A community knife sweep also took place on Thursday 29 October and saw members of the community along with Keagan’s family come together as a show of strength.
Keagan’s sister Chantelle, who took part in the community walk and knife sweep, said: “The week has been good and there have been a lot of great ideas which have come out of talking to people.
“I feel that the main issue is that it’s hard for kids right now who are at an awkward age being in between an adult and a child.
“A lot of them are bored and that’s how they end up our on the streets. I know that when I grew up, I had nothing to do and you end up getting into trouble.
“I feel that we need to have somewhere for these kids to go, a place where they can be together in one place with things to do.
“I want to tell people to please speak out even if it is for the smallest things. I don’t want anyone to have to go through what we have been through. I don’t want anyone to end up having to be like us.
“If you see something, act as soon as possible.

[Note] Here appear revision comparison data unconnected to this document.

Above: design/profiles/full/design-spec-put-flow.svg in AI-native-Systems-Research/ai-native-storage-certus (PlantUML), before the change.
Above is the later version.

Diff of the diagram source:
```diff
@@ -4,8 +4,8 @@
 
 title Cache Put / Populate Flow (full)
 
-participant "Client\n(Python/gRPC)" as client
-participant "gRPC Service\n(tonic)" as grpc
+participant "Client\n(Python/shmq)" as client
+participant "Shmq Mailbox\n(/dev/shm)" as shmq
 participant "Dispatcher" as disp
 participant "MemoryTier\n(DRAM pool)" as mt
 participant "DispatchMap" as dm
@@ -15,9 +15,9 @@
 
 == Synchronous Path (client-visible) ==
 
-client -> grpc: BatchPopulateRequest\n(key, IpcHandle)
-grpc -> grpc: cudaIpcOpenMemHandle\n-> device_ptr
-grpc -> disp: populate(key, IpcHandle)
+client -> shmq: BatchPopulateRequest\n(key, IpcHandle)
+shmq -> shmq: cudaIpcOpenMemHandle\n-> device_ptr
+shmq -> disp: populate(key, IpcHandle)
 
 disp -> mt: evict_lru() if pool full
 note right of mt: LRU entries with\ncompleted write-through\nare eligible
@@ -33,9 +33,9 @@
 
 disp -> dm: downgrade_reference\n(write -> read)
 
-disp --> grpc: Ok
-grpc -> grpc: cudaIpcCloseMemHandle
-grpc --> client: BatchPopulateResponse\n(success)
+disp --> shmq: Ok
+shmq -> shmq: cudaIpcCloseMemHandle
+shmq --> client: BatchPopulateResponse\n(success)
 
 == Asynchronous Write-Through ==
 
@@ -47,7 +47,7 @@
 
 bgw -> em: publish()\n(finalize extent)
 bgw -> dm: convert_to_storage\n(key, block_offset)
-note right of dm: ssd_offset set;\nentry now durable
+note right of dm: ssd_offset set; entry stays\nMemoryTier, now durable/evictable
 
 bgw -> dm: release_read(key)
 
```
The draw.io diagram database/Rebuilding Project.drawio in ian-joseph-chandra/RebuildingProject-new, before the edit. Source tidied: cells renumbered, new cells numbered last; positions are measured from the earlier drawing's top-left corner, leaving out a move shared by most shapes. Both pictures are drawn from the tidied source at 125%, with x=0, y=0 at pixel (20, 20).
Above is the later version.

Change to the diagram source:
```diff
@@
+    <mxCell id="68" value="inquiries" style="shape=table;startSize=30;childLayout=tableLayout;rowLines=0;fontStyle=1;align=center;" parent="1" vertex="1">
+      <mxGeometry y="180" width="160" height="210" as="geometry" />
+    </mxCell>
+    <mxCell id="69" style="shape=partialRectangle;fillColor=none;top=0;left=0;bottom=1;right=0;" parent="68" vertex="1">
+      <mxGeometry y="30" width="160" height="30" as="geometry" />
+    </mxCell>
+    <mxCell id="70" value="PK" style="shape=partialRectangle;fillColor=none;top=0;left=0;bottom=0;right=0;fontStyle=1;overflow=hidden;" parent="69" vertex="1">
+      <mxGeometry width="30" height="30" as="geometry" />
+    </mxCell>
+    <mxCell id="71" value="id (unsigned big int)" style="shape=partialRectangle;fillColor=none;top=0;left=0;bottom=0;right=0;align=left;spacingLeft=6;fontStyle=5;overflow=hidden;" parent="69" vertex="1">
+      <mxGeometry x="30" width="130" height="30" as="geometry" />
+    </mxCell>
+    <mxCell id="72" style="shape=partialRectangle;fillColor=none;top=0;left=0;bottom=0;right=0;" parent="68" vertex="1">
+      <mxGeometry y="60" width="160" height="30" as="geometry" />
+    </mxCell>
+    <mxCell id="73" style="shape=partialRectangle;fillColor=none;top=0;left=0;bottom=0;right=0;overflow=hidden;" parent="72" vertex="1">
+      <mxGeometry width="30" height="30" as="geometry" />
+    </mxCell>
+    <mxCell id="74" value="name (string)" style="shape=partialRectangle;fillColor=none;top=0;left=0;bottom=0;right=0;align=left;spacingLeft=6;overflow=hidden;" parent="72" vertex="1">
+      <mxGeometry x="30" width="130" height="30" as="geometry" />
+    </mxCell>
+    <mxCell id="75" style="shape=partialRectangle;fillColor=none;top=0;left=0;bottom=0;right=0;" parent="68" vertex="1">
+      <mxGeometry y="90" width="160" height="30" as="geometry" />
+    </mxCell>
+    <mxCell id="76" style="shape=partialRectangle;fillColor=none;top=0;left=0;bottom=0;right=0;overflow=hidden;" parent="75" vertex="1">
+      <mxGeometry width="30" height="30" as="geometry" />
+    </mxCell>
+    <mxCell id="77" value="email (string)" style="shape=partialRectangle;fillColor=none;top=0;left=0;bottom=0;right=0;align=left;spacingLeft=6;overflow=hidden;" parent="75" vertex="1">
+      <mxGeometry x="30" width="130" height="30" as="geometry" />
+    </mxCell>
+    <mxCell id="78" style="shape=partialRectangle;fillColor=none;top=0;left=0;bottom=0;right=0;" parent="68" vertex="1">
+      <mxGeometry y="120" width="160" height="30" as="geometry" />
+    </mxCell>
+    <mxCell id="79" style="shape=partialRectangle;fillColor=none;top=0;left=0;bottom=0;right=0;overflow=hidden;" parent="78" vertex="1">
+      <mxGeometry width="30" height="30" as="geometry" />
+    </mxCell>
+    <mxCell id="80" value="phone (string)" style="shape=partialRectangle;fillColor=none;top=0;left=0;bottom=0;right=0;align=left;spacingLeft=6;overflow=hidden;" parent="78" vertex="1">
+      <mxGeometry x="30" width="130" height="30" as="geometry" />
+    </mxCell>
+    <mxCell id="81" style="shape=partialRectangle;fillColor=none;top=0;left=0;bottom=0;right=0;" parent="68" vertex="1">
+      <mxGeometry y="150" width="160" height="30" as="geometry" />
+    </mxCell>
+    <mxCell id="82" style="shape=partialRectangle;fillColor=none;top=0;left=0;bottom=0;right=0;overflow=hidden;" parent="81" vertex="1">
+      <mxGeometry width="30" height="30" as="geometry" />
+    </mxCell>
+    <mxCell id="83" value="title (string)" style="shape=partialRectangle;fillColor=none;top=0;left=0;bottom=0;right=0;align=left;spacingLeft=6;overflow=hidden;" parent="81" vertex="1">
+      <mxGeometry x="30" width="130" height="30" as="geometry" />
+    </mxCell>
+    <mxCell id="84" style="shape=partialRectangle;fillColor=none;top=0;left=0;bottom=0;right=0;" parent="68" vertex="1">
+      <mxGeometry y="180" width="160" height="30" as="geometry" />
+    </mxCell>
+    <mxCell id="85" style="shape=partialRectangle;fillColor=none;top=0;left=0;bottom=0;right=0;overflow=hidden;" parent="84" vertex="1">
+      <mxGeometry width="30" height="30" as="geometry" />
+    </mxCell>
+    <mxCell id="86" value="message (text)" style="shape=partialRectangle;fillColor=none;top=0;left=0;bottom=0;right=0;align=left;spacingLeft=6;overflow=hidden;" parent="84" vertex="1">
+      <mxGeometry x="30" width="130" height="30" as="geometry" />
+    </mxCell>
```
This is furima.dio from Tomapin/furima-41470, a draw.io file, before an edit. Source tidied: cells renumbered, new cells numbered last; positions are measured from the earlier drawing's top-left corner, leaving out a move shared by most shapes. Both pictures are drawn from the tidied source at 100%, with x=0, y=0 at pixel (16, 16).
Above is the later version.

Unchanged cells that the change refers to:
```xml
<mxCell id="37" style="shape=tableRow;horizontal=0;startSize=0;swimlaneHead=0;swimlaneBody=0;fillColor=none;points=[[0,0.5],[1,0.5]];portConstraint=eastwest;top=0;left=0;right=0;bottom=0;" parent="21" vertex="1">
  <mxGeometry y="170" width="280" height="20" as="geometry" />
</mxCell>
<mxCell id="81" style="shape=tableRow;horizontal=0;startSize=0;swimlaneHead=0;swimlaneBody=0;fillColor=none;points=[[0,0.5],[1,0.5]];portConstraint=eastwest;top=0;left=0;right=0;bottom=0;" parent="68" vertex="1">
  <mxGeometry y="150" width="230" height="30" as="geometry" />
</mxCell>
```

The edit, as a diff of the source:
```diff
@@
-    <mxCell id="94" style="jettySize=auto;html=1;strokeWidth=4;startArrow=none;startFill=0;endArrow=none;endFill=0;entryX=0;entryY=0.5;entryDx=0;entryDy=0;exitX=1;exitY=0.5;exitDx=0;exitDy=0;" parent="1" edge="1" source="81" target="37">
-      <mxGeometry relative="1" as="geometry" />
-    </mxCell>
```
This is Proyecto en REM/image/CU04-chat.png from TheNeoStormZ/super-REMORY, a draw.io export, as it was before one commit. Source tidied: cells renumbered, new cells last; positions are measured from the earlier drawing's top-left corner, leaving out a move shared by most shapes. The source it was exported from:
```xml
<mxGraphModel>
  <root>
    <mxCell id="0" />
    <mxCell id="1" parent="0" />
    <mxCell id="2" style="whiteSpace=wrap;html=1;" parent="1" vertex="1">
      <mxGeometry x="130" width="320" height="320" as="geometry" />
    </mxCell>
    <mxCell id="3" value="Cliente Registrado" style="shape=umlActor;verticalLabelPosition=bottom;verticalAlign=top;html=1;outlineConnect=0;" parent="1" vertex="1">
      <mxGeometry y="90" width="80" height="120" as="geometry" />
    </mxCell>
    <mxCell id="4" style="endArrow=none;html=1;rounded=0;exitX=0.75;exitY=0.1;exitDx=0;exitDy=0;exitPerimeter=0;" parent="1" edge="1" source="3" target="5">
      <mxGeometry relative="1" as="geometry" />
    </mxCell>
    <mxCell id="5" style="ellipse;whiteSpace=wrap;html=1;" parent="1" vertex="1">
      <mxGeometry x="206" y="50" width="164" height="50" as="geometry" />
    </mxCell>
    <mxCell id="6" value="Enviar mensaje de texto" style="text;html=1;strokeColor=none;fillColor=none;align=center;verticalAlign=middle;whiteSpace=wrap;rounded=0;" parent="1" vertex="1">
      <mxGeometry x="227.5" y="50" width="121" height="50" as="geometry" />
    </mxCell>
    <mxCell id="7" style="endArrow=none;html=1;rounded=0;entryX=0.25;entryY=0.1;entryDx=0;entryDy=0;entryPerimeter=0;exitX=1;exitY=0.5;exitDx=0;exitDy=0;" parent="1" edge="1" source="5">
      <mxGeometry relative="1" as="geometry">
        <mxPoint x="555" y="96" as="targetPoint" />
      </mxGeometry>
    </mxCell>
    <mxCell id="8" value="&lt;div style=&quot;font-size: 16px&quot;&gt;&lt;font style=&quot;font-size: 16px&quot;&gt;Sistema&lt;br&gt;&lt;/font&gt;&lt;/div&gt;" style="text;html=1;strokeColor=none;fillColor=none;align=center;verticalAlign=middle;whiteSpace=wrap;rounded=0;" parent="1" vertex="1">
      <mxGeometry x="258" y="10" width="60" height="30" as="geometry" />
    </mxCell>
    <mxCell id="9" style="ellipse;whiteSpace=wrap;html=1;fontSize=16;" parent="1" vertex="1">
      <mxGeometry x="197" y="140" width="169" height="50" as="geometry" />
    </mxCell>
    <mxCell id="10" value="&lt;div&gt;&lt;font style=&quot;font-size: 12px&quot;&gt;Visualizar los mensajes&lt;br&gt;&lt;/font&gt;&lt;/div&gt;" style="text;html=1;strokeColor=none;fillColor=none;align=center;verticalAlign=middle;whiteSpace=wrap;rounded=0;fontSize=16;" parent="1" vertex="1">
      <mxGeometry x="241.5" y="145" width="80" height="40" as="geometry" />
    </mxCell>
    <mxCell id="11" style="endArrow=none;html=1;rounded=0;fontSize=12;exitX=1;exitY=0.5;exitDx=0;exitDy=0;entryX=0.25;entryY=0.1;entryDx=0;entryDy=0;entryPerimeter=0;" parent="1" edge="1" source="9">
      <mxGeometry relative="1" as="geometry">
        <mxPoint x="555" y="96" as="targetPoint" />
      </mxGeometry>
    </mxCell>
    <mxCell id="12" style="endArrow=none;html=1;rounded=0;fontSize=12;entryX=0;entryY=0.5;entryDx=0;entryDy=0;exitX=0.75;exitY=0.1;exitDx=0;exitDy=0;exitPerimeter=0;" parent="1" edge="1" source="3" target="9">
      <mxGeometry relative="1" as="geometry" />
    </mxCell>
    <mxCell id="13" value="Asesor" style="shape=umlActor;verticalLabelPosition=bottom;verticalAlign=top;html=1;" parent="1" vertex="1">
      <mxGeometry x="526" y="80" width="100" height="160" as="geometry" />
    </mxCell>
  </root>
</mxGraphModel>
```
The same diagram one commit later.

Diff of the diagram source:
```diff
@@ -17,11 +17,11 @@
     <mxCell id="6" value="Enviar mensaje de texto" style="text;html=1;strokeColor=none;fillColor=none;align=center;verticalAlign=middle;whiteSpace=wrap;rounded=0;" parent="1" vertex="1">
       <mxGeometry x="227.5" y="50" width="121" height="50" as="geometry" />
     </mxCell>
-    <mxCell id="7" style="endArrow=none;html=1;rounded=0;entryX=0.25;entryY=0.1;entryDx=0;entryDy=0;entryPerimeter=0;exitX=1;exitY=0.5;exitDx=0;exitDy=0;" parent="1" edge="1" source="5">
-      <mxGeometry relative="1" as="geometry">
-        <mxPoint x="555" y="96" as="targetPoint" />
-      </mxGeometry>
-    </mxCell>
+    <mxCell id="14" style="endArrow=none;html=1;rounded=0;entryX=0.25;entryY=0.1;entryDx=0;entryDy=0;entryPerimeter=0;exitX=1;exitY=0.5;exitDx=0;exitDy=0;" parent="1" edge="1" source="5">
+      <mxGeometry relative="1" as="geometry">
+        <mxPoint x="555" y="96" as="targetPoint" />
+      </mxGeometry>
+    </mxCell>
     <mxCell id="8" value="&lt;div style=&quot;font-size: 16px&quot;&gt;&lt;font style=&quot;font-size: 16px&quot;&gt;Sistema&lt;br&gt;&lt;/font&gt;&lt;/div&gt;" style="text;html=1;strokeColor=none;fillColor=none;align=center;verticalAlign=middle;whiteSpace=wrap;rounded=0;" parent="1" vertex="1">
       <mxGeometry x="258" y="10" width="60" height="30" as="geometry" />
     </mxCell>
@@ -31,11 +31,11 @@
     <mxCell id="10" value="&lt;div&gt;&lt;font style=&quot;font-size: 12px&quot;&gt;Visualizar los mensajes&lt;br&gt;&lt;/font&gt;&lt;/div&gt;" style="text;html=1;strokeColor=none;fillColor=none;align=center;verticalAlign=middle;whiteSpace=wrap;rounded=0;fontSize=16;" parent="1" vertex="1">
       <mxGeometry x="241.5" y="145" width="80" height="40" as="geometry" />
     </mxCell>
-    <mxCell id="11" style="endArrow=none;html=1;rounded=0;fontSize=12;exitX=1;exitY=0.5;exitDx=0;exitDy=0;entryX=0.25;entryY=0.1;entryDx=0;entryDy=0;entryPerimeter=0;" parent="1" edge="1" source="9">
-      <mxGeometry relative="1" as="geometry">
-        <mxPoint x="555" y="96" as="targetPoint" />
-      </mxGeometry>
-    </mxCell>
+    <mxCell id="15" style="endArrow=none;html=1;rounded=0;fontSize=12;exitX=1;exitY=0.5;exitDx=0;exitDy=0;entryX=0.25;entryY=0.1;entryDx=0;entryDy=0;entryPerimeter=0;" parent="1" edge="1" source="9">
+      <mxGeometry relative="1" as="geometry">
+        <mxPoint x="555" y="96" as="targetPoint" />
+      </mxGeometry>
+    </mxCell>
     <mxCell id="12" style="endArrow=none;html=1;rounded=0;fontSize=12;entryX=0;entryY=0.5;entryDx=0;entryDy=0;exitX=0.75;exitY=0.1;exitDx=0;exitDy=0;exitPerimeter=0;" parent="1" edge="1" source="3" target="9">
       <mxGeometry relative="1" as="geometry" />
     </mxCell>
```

If you see something, no matter how small, report it. We have to say it when we see it.”
The Partnership Community Walk saw local officers, representatives from Weaver Vale Housing Trust, Cheshire West and Chester Council and Cheshire Fire and Rescue Service engage with local residents and hear any concerns that they may have.
Chief Inspector Gary Smith, led the knife sweep which took place around Cheviot Square, he said: “This week of operation has been about bringing together a community and looking at how we can stop others using violence against each other.
“I do not want another tragic and needless death in the community.
“Keagan’s death was avoidable. We owe it to him, his family and the community of Winsford to work together and create a safer environment for generations to live and to thrive.
“Officers have been out and about engaging with the public and youngsters about the dangers of carrying knives.
“We have seen a lot of support from the local community and I would like to thank everyone who came to see the pop-up police station and took time out to take part in the community walk and knife sweep.”
As part of longer-term plans, knife surrender bins are available at Winsford and Northwich Police stations so that residents can safely dispose of any unwanted knives to ensure that they do not get into the wrong hands.
Police and Crime Commissioner David Keane, who also attended the knife sweep on Thursday, he said: “Knife crime has no place in Cheshire and the tragic death of Keagan Crimes is an example of how carrying a knife can lead to tragic consequences. One death by a knife is too many.
“What has happened has had a profound impact on the Winsford community but I want to reassure local residents that I will be working with Keagan’s family to do all I can to remove knives from our streets.
“I hope that by the positive action we have taken, the community of Winsford feel assured that Cheshire Constabulary is doing all it can to educate people of the dangers of knives.”
Anyone with information about crime involving weapons is asked to call Cheshire Constabulary on 101, or 999 in an emergency. Information can also be passed to the force online via our website.
Anyone who knows someone that carries a knife can report it to Crimestoppers, anonymously on 0800 555 111 or report it via the Crimestoppers website.